• [Exercise brief]:
Using the listing below, select the lines with the word "Inventory" and copy them.

....

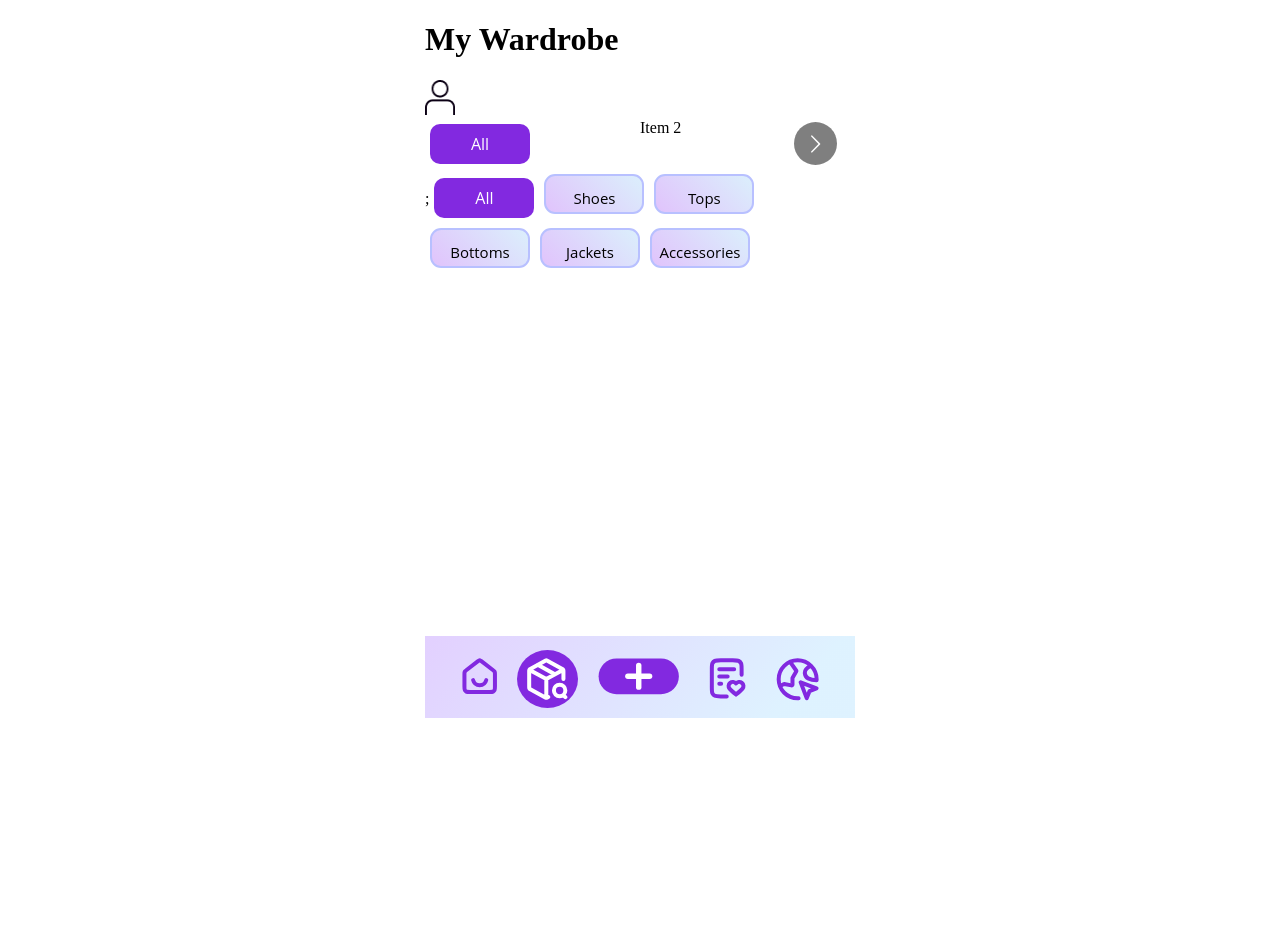
Repository: navnneett/clotho
Page: /Inventory/Category
The author's editor kept a copy of each file at every save. The page is drawn from the files as they stood at one save, then again after the next save.
The browser window is 1280 px wide. The pictures show the whole page.
The project was rebuilt for these pictures with package versions that can differ from the ones it lists, and the page was loaded fresh each time. The framework's server and built-in components were replaced by stand-ins that run in the browser. Also part of the build but not shown: next.config.js, next.config.mjs, components/CategoryCard/CategoryCard.module.css, components/CategoryCard/index.js.

Above is the page before, as saved 2024-04-15 16:31:49.

After the next save:
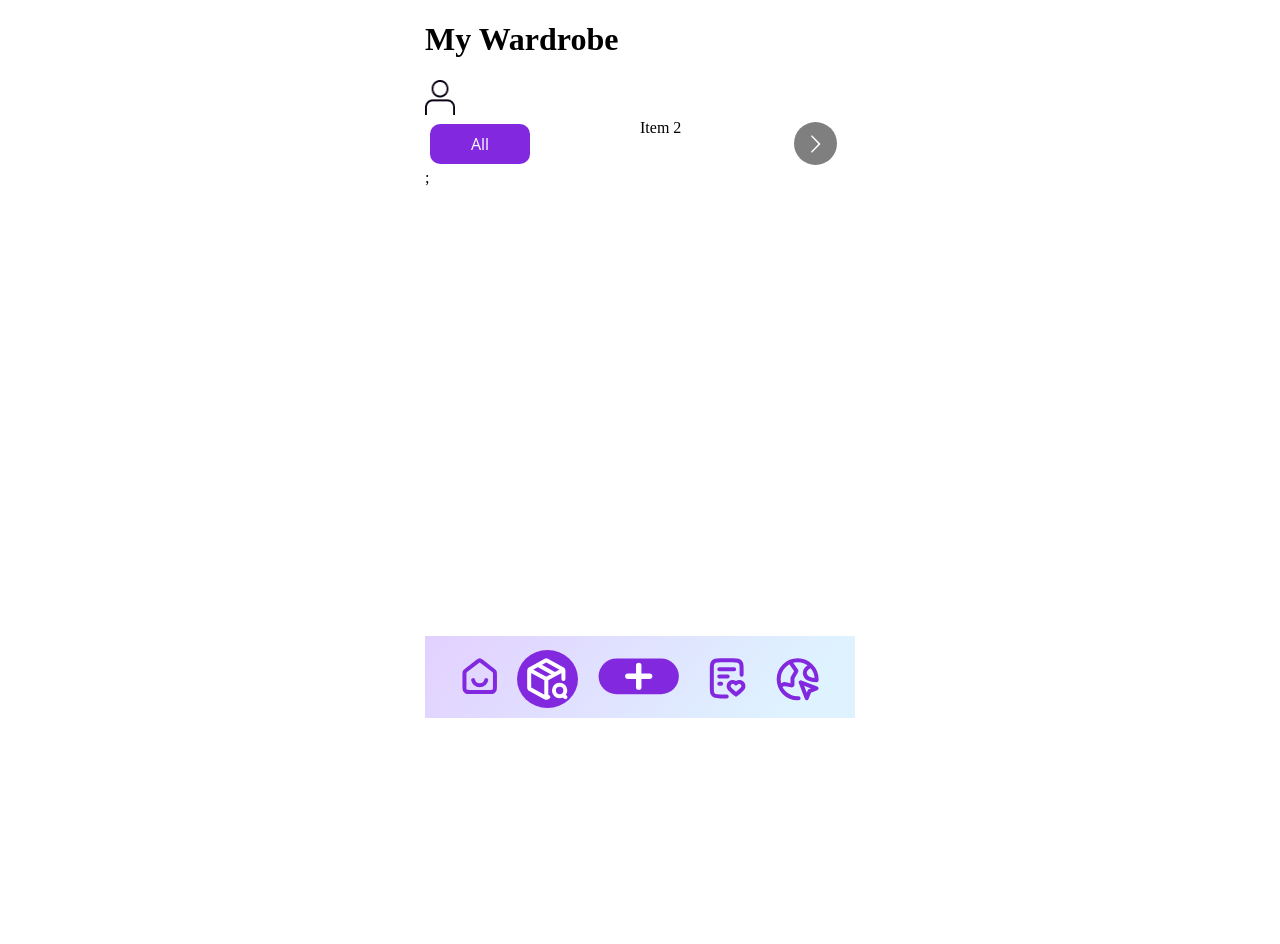
Saved 13 s later.
--- a/pages/Inventory/Category.js
+++ b/pages/Inventory/Category.js
@@ -72,7 +72,7 @@ export default function Category() {
                     <div>Item 3</div>
                     <div>Item 4</div>
                 </Carousel>;
-                    {color ? (
+                    {/* {color ? (
                     <ButtonTwo title="All" height={40} width={100} margin="5px" onClick={() => findItems("ALL")}>
                         All
                     </ButtonTwo>) :
@@ -85,7 +85,7 @@ export default function Category() {
                     <ButtonTwo title="Tops" height={40} width={100} margin="5px" onClick={() => findItems("T")}>Tops</ButtonTwo>
                     <ButtonTwo title="Bottoms" height={40} width={100} margin="5px" onClick={() => findItems("B")}>Bottoms</ButtonTwo>
                     <ButtonTwo title="Jackets" height={40} width={100} margin="5px" onClick={() => findItems("J")}>Jackets</ButtonTwo>
-                    <ButtonTwo title="Accessories" height={40} width={100} margin="5px" onClick={() => findItems("A")}>Accessories</ButtonTwo>
+                    <ButtonTwo title="Accessories" height={40} width={100} margin="5px" onClick={() => findItems("A")}>Accessories</ButtonTwo> */}
                 </div>
 
                 <div className={styles.cards}>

....

• [Written answer]:
Page: /Inventory/Category
--- a/pages/Inventory/Category.js
+++ b/pages/Inventory/Category.js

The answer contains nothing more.